Problem description: From the records below, state how many lines include the word "BANDWIDTH", giving only that number.

Provided records:
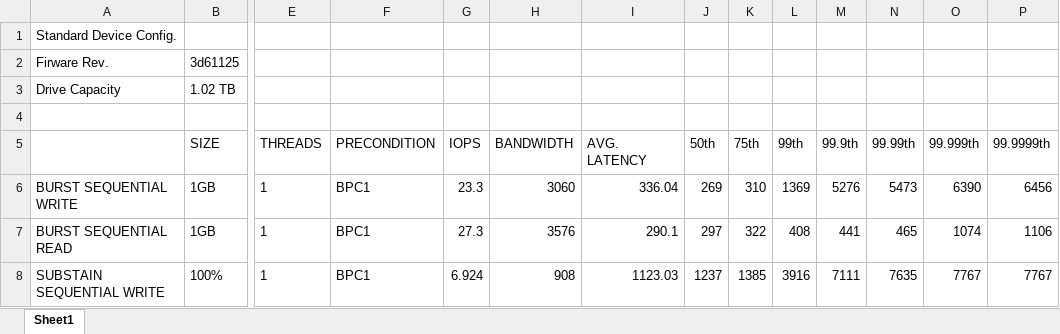
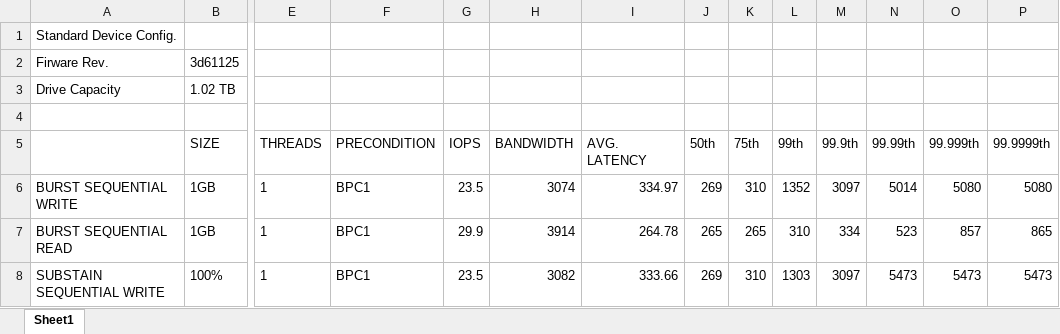
Before and after one commit to AkashKumarSingh11032001/Performance_Benchmark_Automaton, an Excel workbook: write_data.xlsx, sheet Sheet1, drawn as a sheet; only a part is shown, gaps mark what is left out; values as stored, in another font and other column widths than the file's, no borders; the diff covers the shown part only; the diff names each change by its address in the sheet, - before the commit and + after, or states it on an @@ line.

```diff
--- a/write_data.xlsx (sheet Sheet1)
+++ b/write_data.xlsx (sheet Sheet1)
-G6 (IOPS): 23.3
+G6 (IOPS): 23.5
-H6 (BANDWIDTH): 3060
+H6 (BANDWIDTH): 3074
-I6 (AVG. LATENCY): 336.04
+I6 (AVG. LATENCY): 334.97
-L6 (99th): 1369
+L6 (99th): 1352
-M6 (99.9th): 5276
+M6 (99.9th): 3097
-N6 (99.99th): 5473
+N6 (99.99th): 5014
-O6 (99.999th): 6390
+O6 (99.999th): 5080
-P6 (99.9999th): 6456
+P6 (99.9999th): 5080
-G7 (IOPS): 27.3
+G7 (IOPS): 29.9
-H7 (BANDWIDTH): 3576
+H7 (BANDWIDTH): 3914
-I7 (AVG. LATENCY): 290.1
+I7 (AVG. LATENCY): 264.78
-J7 (50th): 297
+J7 (50th): 265
-K7 (75th): 322
+K7 (75th): 265
-L7 (99th): 408
+L7 (99th): 310
-M7 (99.9th): 441
+M7 (99.9th): 334
-N7 (99.99th): 465
+N7 (99.99th): 523
-O7 (99.999th): 1074
+O7 (99.999th): 857
-P7 (99.9999th): 1106
+P7 (99.9999th): 865
-G8 (IOPS): 6.924
+G8 (IOPS): 23.5
-H8 (BANDWIDTH): 908
+H8 (BANDWIDTH): 3082
-I8 (AVG. LATENCY): 1123.03
+I8 (AVG. LATENCY): 333.66
-J8 (50th): 1237
+J8 (50th): 269
-K8 (75th): 1385
+K8 (75th): 310
-L8 (99th): 3916
+L8 (99th): 1303
-M8 (99.9th): 7111
+M8 (99.9th): 3097
-N8 (99.99th): 7635
+N8 (99.99th): 5473
-O8 (99.999th): 7767
+O8 (99.999th): 5473
-P8 (99.9999th): 7767
+P8 (99.9999th): 5473
```
Also changed, not shown: 48 edited cells elsewhere in this sheet, 10 other files.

Your response: 6